■ **WHAT THE TASK ASKS**: Write out every record below exactly as it appears.

Stored items from a collection

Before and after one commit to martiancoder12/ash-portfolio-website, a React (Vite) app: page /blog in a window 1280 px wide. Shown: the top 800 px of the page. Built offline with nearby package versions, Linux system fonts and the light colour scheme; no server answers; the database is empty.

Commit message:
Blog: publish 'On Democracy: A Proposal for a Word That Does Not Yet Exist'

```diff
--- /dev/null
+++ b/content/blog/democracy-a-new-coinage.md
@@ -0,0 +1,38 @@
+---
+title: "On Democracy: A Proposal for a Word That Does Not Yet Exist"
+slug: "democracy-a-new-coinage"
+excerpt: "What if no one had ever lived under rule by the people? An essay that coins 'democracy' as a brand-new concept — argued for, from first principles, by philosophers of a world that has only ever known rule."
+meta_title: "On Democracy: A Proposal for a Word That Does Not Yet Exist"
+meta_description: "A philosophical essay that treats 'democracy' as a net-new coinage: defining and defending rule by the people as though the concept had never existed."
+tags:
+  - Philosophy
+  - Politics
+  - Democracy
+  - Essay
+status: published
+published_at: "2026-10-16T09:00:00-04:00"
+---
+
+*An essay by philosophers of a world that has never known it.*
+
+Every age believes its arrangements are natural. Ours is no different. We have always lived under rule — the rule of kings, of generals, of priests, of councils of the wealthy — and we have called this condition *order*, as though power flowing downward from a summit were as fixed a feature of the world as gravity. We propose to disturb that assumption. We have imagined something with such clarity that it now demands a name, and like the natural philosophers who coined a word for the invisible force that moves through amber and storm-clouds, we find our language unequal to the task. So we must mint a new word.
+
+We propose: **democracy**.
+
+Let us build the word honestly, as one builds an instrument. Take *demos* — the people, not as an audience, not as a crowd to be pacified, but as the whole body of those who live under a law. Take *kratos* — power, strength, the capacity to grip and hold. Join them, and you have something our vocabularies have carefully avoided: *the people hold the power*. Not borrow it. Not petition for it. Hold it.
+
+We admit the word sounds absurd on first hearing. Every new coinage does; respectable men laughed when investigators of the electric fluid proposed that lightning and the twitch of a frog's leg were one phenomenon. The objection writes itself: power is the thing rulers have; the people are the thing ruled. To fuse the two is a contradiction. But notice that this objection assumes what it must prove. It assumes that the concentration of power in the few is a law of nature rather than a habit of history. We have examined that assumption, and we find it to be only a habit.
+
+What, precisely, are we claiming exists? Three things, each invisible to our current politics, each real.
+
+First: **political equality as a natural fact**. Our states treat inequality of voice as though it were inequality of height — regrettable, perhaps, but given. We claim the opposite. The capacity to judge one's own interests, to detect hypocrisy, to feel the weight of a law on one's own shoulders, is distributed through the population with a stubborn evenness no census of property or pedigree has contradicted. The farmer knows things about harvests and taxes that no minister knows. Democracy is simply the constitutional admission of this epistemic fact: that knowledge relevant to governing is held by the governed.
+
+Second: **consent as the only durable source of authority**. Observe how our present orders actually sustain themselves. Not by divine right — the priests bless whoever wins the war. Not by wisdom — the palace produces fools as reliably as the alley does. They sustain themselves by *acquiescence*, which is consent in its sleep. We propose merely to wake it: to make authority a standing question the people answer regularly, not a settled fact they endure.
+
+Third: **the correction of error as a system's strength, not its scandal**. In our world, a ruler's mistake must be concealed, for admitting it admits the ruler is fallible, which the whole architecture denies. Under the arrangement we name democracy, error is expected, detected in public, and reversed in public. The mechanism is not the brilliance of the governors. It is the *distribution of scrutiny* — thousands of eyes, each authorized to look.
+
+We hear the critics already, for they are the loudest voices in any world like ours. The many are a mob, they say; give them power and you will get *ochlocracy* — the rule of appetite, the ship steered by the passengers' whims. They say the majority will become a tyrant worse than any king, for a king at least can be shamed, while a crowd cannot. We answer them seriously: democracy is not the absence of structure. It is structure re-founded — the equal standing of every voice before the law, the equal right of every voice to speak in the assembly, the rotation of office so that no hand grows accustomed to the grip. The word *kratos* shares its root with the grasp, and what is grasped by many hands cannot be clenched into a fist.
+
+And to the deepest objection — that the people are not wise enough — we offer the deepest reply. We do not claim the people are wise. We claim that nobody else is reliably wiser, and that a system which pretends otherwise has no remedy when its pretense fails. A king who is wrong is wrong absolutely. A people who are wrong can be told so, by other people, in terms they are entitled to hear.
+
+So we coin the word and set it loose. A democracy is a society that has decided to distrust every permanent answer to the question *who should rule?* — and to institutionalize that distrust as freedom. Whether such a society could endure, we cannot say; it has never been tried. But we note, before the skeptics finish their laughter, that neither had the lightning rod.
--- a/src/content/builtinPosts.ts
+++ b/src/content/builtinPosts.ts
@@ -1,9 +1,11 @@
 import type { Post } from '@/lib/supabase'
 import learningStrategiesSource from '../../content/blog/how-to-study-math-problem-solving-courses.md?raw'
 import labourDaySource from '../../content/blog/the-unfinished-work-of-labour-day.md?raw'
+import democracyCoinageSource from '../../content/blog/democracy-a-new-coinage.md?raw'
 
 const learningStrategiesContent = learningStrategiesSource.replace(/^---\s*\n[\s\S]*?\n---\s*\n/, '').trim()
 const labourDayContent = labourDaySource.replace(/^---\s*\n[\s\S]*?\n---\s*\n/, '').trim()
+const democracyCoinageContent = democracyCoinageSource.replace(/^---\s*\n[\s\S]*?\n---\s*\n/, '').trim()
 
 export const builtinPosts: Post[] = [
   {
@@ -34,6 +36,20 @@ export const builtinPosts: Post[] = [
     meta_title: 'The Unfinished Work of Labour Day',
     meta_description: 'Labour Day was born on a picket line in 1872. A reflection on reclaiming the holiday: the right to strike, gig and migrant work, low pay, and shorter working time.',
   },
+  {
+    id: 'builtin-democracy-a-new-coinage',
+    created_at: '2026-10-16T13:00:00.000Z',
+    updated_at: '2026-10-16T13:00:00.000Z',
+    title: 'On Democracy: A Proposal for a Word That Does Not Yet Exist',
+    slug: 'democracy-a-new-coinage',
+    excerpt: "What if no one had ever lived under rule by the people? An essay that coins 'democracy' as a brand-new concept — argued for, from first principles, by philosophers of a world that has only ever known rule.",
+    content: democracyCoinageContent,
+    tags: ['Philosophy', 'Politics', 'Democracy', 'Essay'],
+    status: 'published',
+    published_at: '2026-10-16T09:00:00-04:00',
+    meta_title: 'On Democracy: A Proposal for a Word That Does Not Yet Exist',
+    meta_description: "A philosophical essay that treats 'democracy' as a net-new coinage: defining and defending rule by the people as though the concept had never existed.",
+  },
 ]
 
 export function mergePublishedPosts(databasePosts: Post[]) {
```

■ **SOLVED EXERCISE**:
Before and after one commit to martiancoder12/ash-portfolio-website, a React (Vite) app: page /blog in a window 1280 px wide. Shown: the top 800 px of the page. Built offline with nearby package versions, Linux system fonts and the light colour scheme; no server answers; the database is empty.

Commit message:
Blog: publish 'On Democracy: A Proposal for a Word That Does Not Yet Exist'

```diff
--- /dev/null
+++ b/content/blog/democracy-a-new-coinage.md
@@ -0,0 +1,38 @@
+---
+title: "On Democracy: A Proposal for a Word That Does Not Yet Exist"
+slug: "democracy-a-new-coinage"
+excerpt: "What if no one had ever lived under rule by the people? An essay that coins 'democracy' as a brand-new concept — argued for, from first principles, by philosophers of a world that has only ever known rule."
+meta_title: "On Democracy: A Proposal for a Word That Does Not Yet Exist"
+meta_description: "A philosophical essay that treats 'democracy' as a net-new coinage: defining and defending rule by the people as though the concept had never existed."
+tags:
+  - Philosophy
+  - Politics
+  - Democracy
+  - Essay
+status: published
+published_at: "2026-10-16T09:00:00-04:00"
+---
+
+*An essay by philosophers of a world that has never known it.*
+
+Every age believes its arrangements are natural. Ours is no different. We have always lived under rule — the rule of kings, of generals, of priests, of councils of the wealthy — and we have called this condition *order*, as though power flowing downward from a summit were as fixed a feature of the world as gravity. We propose to disturb that assumption. We have imagined something with such clarity that it now demands a name, and like the natural philosophers who coined a word for the invisible force that moves through amber and storm-clouds, we find our language unequal to the task. So we must mint a new word.
+
+We propose: **democracy**.
+
+Let us build the word honestly, as one builds an instrument. Take *demos* — the people, not as an audience, not as a crowd to be pacified, but as the whole body of those who live under a law. Take *kratos* — power, strength, the capacity to grip and hold. Join them, and you have something our vocabularies have carefully avoided: *the people hold the power*. Not borrow it. Not petition for it. Hold it.
+
+We admit the word sounds absurd on first hearing. Every new coinage does; respectable men laughed when investigators of the electric fluid proposed that lightning and the twitch of a frog's leg were one phenomenon. The objection writes itself: power is the thing rulers have; the people are the thing ruled. To fuse the two is a contradiction. But notice that this objection assumes what it must prove. It assumes that the concentration of power in the few is a law of nature rather than a habit of history. We have examined that assumption, and we find it to be only a habit.
+
+What, precisely, are we claiming exists? Three things, each invisible to our current politics, each real.
+
+First: **political equality as a natural fact**. Our states treat inequality of voice as though it were inequality of height — regrettable, perhaps, but given. We claim the opposite. The capacity to judge one's own interests, to detect hypocrisy, to feel the weight of a law on one's own shoulders, is distributed through the population with a stubborn evenness no census of property or pedigree has contradicted. The farmer knows things about harvests and taxes that no minister knows. Democracy is simply the constitutional admission of this epistemic fact: that knowledge relevant to governing is held by the governed.
+
+Second: **consent as the only durable source of authority**. Observe how our present orders actually sustain themselves. Not by divine right — the priests bless whoever wins the war. Not by wisdom — the palace produces fools as reliably as the alley does. They sustain themselves by *acquiescence*, which is consent in its sleep. We propose merely to wake it: to make authority a standing question the people answer regularly, not a settled fact they endure.
+
+Third: **the correction of error as a system's strength, not its scandal**. In our world, a ruler's mistake must be concealed, for admitting it admits the ruler is fallible, which the whole architecture denies. Under the arrangement we name democracy, error is expected, detected in public, and reversed in public. The mechanism is not the brilliance of the governors. It is the *distribution of scrutiny* — thousands of eyes, each authorized to look.
+
+We hear the critics already, for they are the loudest voices in any world like ours. The many are a mob, they say; give them power and you will get *ochlocracy* — the rule of appetite, the ship steered by the passengers' whims. They say the majority will become a tyrant worse than any king, for a king at least can be shamed, while a crowd cannot. We answer them seriously: democracy is not the absence of structure. It is structure re-founded — the equal standing of every voice before the law, the equal right of every voice to speak in the assembly, the rotation of office so that no hand grows accustomed to the grip. The word *kratos* shares its root with the grasp, and what is grasped by many hands cannot be clenched into a fist.
+
+And to the deepest objection — that the people are not wise enough — we offer the deepest reply. We do not claim the people are wise. We claim that nobody else is reliably wiser, and that a system which pretends otherwise has no remedy when its pretense fails. A king who is wrong is wrong absolutely. A people who are wrong can be told so, by other people, in terms they are entitled to hear.
+
+So we coin the word and set it loose. A democracy is a society that has decided to distrust every permanent answer to the question *who should rule?* — and to institutionalize that distrust as freedom. Whether such a society could endure, we cannot say; it has never been tried. But we note, before the skeptics finish their laughter, that neither had the lightning rod.
--- a/src/content/builtinPosts.ts
+++ b/src/content/builtinPosts.ts
@@ -1,9 +1,11 @@
 import type { Post } from '@/lib/supabase'
 import learningStrategiesSource from '../../content/blog/how-to-study-math-problem-solving-courses.md?raw'
 import labourDaySource from '../../content/blog/the-unfinished-work-of-labour-day.md?raw'
+import democracyCoinageSource from '../../content/blog/democracy-a-new-coinage.md?raw'
 
 const learningStrategiesContent = learningStrategiesSource.replace(/^---\s*\n[\s\S]*?\n---\s*\n/, '').trim()
 const labourDayContent = labourDaySource.replace(/^---\s*\n[\s\S]*?\n---\s*\n/, '').trim()
+const democracyCoinageContent = democracyCoinageSource.replace(/^---\s*\n[\s\S]*?\n---\s*\n/, '').trim()
 
 export const builtinPosts: Post[] = [
   {
@@ -34,6 +36,20 @@ export const builtinPosts: Post[] = [
     meta_title: 'The Unfinished Work of Labour Day',
     meta_description: 'Labour Day was born on a picket line in 1872. A reflection on reclaiming the holiday: the right to strike, gig and migrant work, low pay, and shorter working time.',
   },
+  {
+    id: 'builtin-democracy-a-new-coinage',
+    created_at: '2026-10-16T13:00:00.000Z',
+    updated_at: '2026-10-16T13:00:00.000Z',
+    title: 'On Democracy: A Proposal for a Word That Does Not Yet Exist',
+    slug: 'democracy-a-new-coinage',
+    excerpt: "What if no one had ever lived under rule by the people? An essay that coins 'democracy' as a brand-new concept — argued for, from first principles, by philosophers of a world that has only ever known rule.",
+    content: democracyCoinageContent,
+    tags: ['Philosophy', 'Politics', 'Democracy', 'Essay'],
+    status: 'published',
+    published_at: '2026-10-16T09:00:00-04:00',
+    meta_title: 'On Democracy: A Proposal for a Word That Does Not Yet Exist',
+    meta_description: "A philosophical essay that treats 'democracy' as a net-new coinage: defining and defending rule by the people as though the concept had never existed.",
+  },
 ]
 
 export function mergePublishedPosts(databasePosts: Post[]) {
```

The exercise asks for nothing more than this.